In a move that is never adequately explained, Grignr appears amidst the menacing priests and makes quick work of them with his sword. And thus we see the happy reunion of Grignr and the wench from whom he was so abruptly parted at the outset of the story. Carthena tells him her life story (not to mention her name): she had escaped from the Evil Prince, but Grignr’s arrest in the tavern brought her to the attention of his soldiers again and thus she ended up in the nauseating clutches of the priests of Argon. Fortunately, Carthena can guide Grignr out of the catacombs. He pries the eye of Argon, that incomparable scarlet emerald, out of the face of Argon, and the happy pair prance happily out of the dreary room towards freedom.

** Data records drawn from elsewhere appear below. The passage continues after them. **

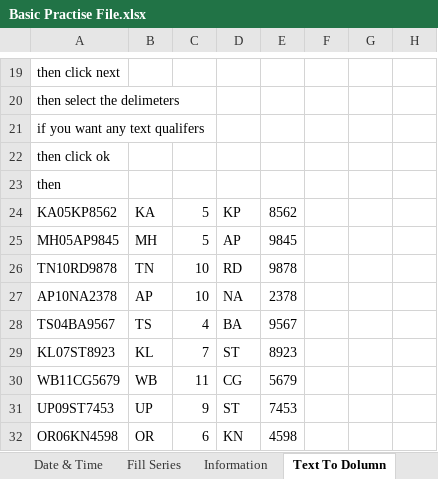
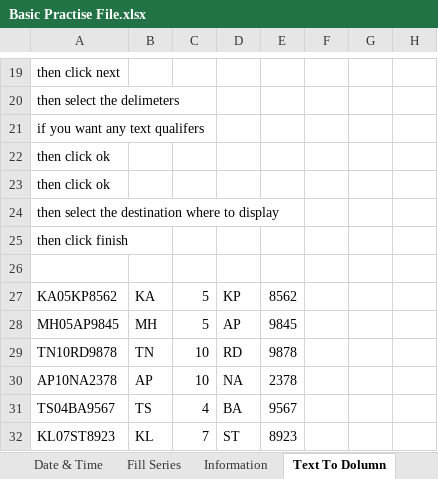
Before and after one commit to varunesharasu/Excel, an Excel workbook: Basic Practise File.xlsx, sheet Text To Dolumn, drawn as a sheet; only a part is shown, gaps mark what is left out; the shorter side is filled out with more unchanged rows; values as stored, in another font and other column widths than the file's, no borders; the diff names each change by its address in the sheet, - before the commit and + after, or states it on an @@ line.

Commit message:
Updated Basic Practise File.xlsx

```diff
--- a/Basic Practise File.xlsx (sheet Text To Dolumn)
+++ b/Basic Practise File.xlsx (sheet Text To Dolumn)
-A23: then
+A23: then click ok
+row 24: then select the destination where to display
+row 25: then click finish
+row 26: (empty)
```
Also changed, not shown: sheet Date & Time, sheet Paste Special Operations.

Behind them, a priest awakes from the epileptic swoon Grignr had mistaken for death and follows Our Heroes?. Yet as his unstoppable blade is descending towards Grignr’s hollow head, the trap Our Hero escaped in the previous chapter catches the epileptic evil priest. Grignr and his lady-love continue their escape, chatting about local politics and stumbling across the corpse of Carthena’s ex along the way. As Our Heroes approach the secret exit, Grignr has the opportunity to strike a blow for democracy. The Evil Prince and Oppressor Of Our Heroine and Of Her Boyfriends™ is making a secret entrance with his nefarious advisor; it will be his last.

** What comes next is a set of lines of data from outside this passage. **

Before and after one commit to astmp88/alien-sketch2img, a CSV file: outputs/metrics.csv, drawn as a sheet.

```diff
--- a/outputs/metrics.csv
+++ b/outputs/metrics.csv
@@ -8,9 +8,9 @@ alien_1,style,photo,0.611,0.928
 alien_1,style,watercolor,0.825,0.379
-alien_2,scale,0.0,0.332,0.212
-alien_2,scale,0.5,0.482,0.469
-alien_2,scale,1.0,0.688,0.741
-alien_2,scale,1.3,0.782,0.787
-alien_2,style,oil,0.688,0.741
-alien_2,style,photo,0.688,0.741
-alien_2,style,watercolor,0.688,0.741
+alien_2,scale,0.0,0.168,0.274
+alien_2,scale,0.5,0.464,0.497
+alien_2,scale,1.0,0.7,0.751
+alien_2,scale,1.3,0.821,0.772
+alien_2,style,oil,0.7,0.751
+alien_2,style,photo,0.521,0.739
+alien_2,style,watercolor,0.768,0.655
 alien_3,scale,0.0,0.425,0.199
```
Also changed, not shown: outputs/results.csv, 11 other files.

As Grignr lays about with his sword in his usual way, Carthena uses her torch to cook the Evil Prince to death. (The moral being, don’t mess with this girl’s boyfriends.) And now Grignr and Carthena emerge into the long-awaited “feral red” light of the sun, where the late Evil Prince™ has conveniently left them horses. At this point, a lesser author would have wrapped up the tale, but Our Author gives the tale a Lovecraftian twist. Grignr pulls the eye of Argon out of his pouch to admire it and dream of the wine and women it will buy him. It seems Carthena missed the scene where Grignr pried the eye off of Argon; now she cries out in fear, “The eye of Argon, Oh! Kalla!”
“Kalla” is apparently the native term for “that was a really, really, really, really bad idea, Grignr, you stupid barbarian!” (I knew there was no such thing as a scarlet emerald.) The Eye turns into the Blob in Grignr’s hand, except this blob has a mouth. (For those following the technicolor, the blob is still red, but it leaves yellow-green slime behind it wherever it goes.) Swords are no use against the blob, unfortunately for Our Hero. It attaches itself to Grignr like a leech and soon swells with barbarian blood. Carthena faints. Grignr, blacking out from loss of blood, tries her trick, plunging a torch into the gelatinous enemy. It bubbles and quavers and…
…the story ends abruptly. Apparently there was not enough room in the mimeograph margin to fit Grignr’s final fate. Did this aboriginal evil, this nefarious Eye, grow to consume the entire world? Did Carthena come to and save the day? Did Grignr have roast blob for dinner? The world will never know.
Besides the Technicolor theme, The Eye of Argon is notable for its stunning creativity in the tired old field of swordplay. Where else can you see a grown man done in by a rat’s pelvis? Could Lovecraft himself have transformed a scarlet emerald into an eerie misbegotten leech-blob? Highly unusual for pulp is the feminist angle, in which Carthena (clearly a proponent of free love) strikes out against the male oppressor with sandals, torches and orange-white bile. Overall, The Eye of Argon is a refreshing splash of vinegar in this jaundiced fic-reader’s eye.